[Change listing data]
+++++

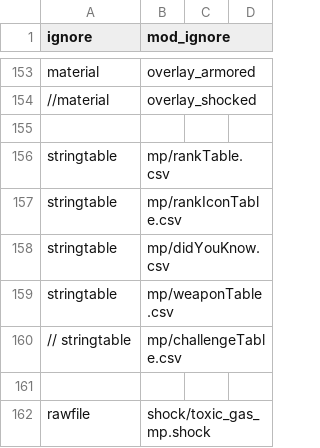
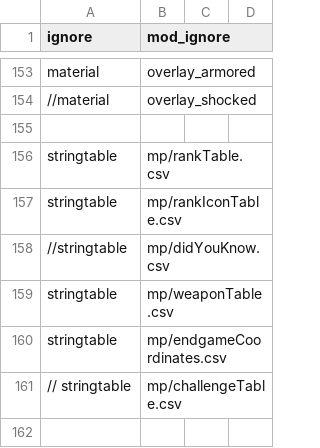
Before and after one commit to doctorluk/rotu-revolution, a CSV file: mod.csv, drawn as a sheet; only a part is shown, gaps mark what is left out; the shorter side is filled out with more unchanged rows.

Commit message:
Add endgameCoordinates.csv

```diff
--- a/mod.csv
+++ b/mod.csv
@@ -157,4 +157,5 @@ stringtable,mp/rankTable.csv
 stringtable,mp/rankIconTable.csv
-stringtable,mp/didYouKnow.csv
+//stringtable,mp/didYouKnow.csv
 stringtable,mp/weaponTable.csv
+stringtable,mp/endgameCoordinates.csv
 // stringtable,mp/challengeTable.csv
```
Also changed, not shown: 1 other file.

+++++

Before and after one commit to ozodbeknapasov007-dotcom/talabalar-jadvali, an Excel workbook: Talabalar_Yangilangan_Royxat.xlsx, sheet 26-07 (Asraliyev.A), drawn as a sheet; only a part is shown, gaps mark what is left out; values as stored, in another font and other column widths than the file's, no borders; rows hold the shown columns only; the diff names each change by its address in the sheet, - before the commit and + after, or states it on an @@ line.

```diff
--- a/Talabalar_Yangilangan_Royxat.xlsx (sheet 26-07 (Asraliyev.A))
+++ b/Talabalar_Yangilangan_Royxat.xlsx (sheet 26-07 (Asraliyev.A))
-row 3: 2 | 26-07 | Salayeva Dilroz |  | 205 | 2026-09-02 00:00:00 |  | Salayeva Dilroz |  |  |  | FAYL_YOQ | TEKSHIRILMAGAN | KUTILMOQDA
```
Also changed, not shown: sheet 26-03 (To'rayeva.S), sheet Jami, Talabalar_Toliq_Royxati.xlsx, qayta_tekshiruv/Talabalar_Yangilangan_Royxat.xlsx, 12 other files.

+++++

What to do -
Taking the line with "Before and after one commit to doctorluk/rotu-revolution, a" as the first and the line with "Also changed, not shown: 1 other file." as the last, retype that stretch of the data above exactly, with no other lines.

Exercise solution -
Before and after one commit to doctorluk/rotu-revolution, a CSV file: mod.csv, drawn as a sheet; only a part is shown, gaps mark what is left out; the shorter side is filled out with more unchanged rows.

Commit message:
Add endgameCoordinates.csv

```diff
--- a/mod.csv
+++ b/mod.csv
@@ -157,4 +157,5 @@ stringtable,mp/rankTable.csv
 stringtable,mp/rankIconTable.csv
-stringtable,mp/didYouKnow.csv
+//stringtable,mp/didYouKnow.csv
 stringtable,mp/weaponTable.csv
+stringtable,mp/endgameCoordinates.csv
 // stringtable,mp/challengeTable.csv
```
Also changed, not shown: 1 other file.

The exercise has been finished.